• **AIM OF THE EXERCISE**: A faithful copy of the data, pictures omitted, is the required answer.
======== EXERCISE DATA
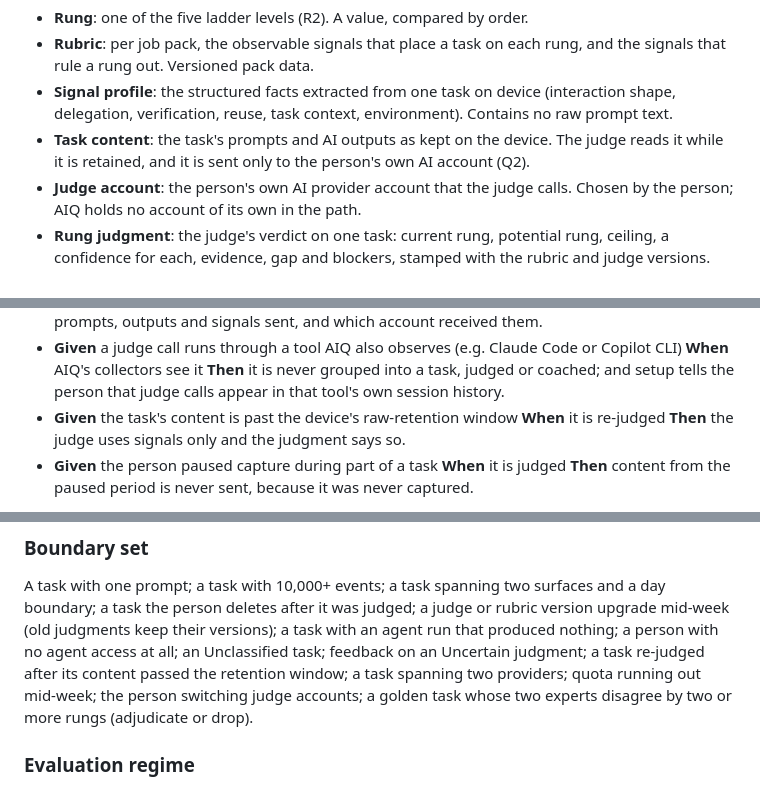
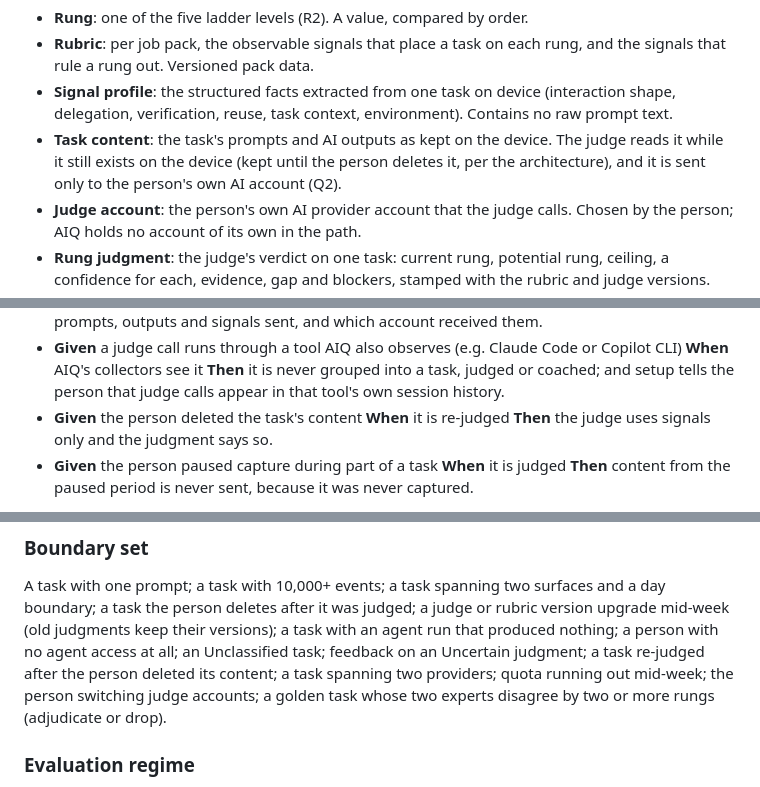
Before and after one commit to imransargusingh/AIQ, a Markdown page: docs/specs/rung-model.md, 3 parts joined by grey strips. Drawn GitHub-style.

Commit message:
Spec: align content re-reads with keep-until-deleted retention
Co-Authored-By: Claude Opus 5.5 <noreply@anthropic.com>
Claude-Session: https://claude.ai/code/session_016jtqhCoo8pjZNZXfZ7f8Fy

```diff
--- a/docs/specs/rung-model.md
+++ b/docs/specs/rung-model.md
@@ -106,7 +106,7 @@ Ubiquitous language:
 - **Signal profile**: the structured facts extracted from one task on device (interaction shape,
   delegation, verification, reuse, task context, environment). Contains no raw prompt text.
 - **Task content**: the task's prompts and AI outputs as kept on the device. The judge reads it while
-  it is retained, and it is sent only to the person's own AI account (Q2).
+  it still exists on the device (kept until the person deletes it, per the architecture), and it is sent only to the person's own AI account (Q2).
 - **Judge account**: the person's own AI provider account that the judge calls. Chosen by the person;
   AIQ holds no account of its own in the path.
 - **Rung judgment**: the judge's verdict on one task: current rung, potential rung, ceiling, a
@@ -179,7 +179,7 @@ Aggregates and the invariant each protects:
 - **Given** the device is offline, the account is signed out, or the quota is exhausted **When** a task closes **Then** it is queued and judged later, never sent to another account or model.
 - **Given** a judgment **When** the person opens "What was read?" **Then** the panel lists exactly the prompts, outputs and signals sent, and which account received them.
 - **Given** a judge call runs through a tool AIQ also observes (e.g. Claude Code or Copilot CLI) **When** AIQ's collectors see it **Then** it is never grouped into a task, judged or coached; and setup tells the person that judge calls appear in that tool's own session history.
-- **Given** the task's content is past the device's raw-retention window **When** it is re-judged **Then** the judge uses signals only and the judgment says so.
+- **Given** the person deleted the task's content **When** it is re-judged **Then** the judge uses signals only and the judgment says so.
 - **Given** the person paused capture during part of a task **When** it is judged **Then** content from the paused period is never sent, because it was never captured.
 
 **US-6 — As anyone relying on AIQ's views and tips, I want low-confidence judgments kept out of coaching, so that a guess never drives a tip.**
@@ -236,7 +236,7 @@ A task with one prompt; a task with 10,000+ events; a task spanning two surfaces
 a task the person deletes after it was judged; a judge or rubric version upgrade mid-week (old
 judgments keep their versions); a task with an agent run that produced nothing; a person with no
 agent access at all; an Unclassified task; feedback on an Uncertain judgment; a task re-judged
-after its content passed the retention window; a task spanning two providers; quota running out mid-week;
+after the person deleted its content; a task spanning two providers; quota running out mid-week;
 the person switching judge accounts; a golden task whose two experts disagree by two or more rungs (adjudicate or drop).
 
 ### Evaluation regime
```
================
• **YOUR SOLUTION**:
Before and after one commit to imransargusingh/AIQ, a Markdown page: docs/specs/rung-model.md, 3 parts joined by grey strips. Drawn GitHub-style.

Commit message:
Spec: align content re-reads with keep-until-deleted retention
Co-Authored-By: Claude Opus 5.5 <noreply@anthropic.com>
Claude-Session: https://claude.ai/code/session_016jtqhCoo8pjZNZXfZ7f8Fy

```diff
--- a/docs/specs/rung-model.md
+++ b/docs/specs/rung-model.md
@@ -106,7 +106,7 @@ Ubiquitous language:
 - **Signal profile**: the structured facts extracted from one task on device (interaction shape,
   delegation, verification, reuse, task context, environment). Contains no raw prompt text.
 - **Task content**: the task's prompts and AI outputs as kept on the device. The judge reads it while
-  it is retained, and it is sent only to the person's own AI account (Q2).
+  it still exists on the device (kept until the person deletes it, per the architecture), and it is sent only to the person's own AI account (Q2).
 - **Judge account**: the person's own AI provider account that the judge calls. Chosen by the person;
   AIQ holds no account of its own in the path.
 - **Rung judgment**: the judge's verdict on one task: current rung, potential rung, ceiling, a
@@ -179,7 +179,7 @@ Aggregates and the invariant each protects:
 - **Given** the device is offline, the account is signed out, or the quota is exhausted **When** a task closes **Then** it is queued and judged later, never sent to another account or model.
 - **Given** a judgment **When** the person opens "What was read?" **Then** the panel lists exactly the prompts, outputs and signals sent, and which account received them.
 - **Given** a judge call runs through a tool AIQ also observes (e.g. Claude Code or Copilot CLI) **When** AIQ's collectors see it **Then** it is never grouped into a task, judged or coached; and setup tells the person that judge calls appear in that tool's own session history.
-- **Given** the task's content is past the device's raw-retention window **When** it is re-judged **Then** the judge uses signals only and the judgment says so.
+- **Given** the person deleted the task's content **When** it is re-judged **Then** the judge uses signals only and the judgment says so.
 - **Given** the person paused capture during part of a task **When** it is judged **Then** content from the paused period is never sent, because it was never captured.
 
 **US-6 — As anyone relying on AIQ's views and tips, I want low-confidence judgments kept out of coaching, so that a guess never drives a tip.**
@@ -236,7 +236,7 @@ A task with one prompt; a task with 10,000+ events; a task spanning two surfaces
 a task the person deletes after it was judged; a judge or rubric version upgrade mid-week (old
 judgments keep their versions); a task with an agent run that produced nothing; a person with no
 agent access at all; an Unclassified task; feedback on an Uncertain judgment; a task re-judged
-after its content passed the retention window; a task spanning two providers; quota running out mid-week;
+after the person deleted its content; a task spanning two providers; quota running out mid-week;
 the person switching judge accounts; a golden task whose two experts disagree by two or more rungs (adjudicate or drop).
 
 ### Evaluation regime
```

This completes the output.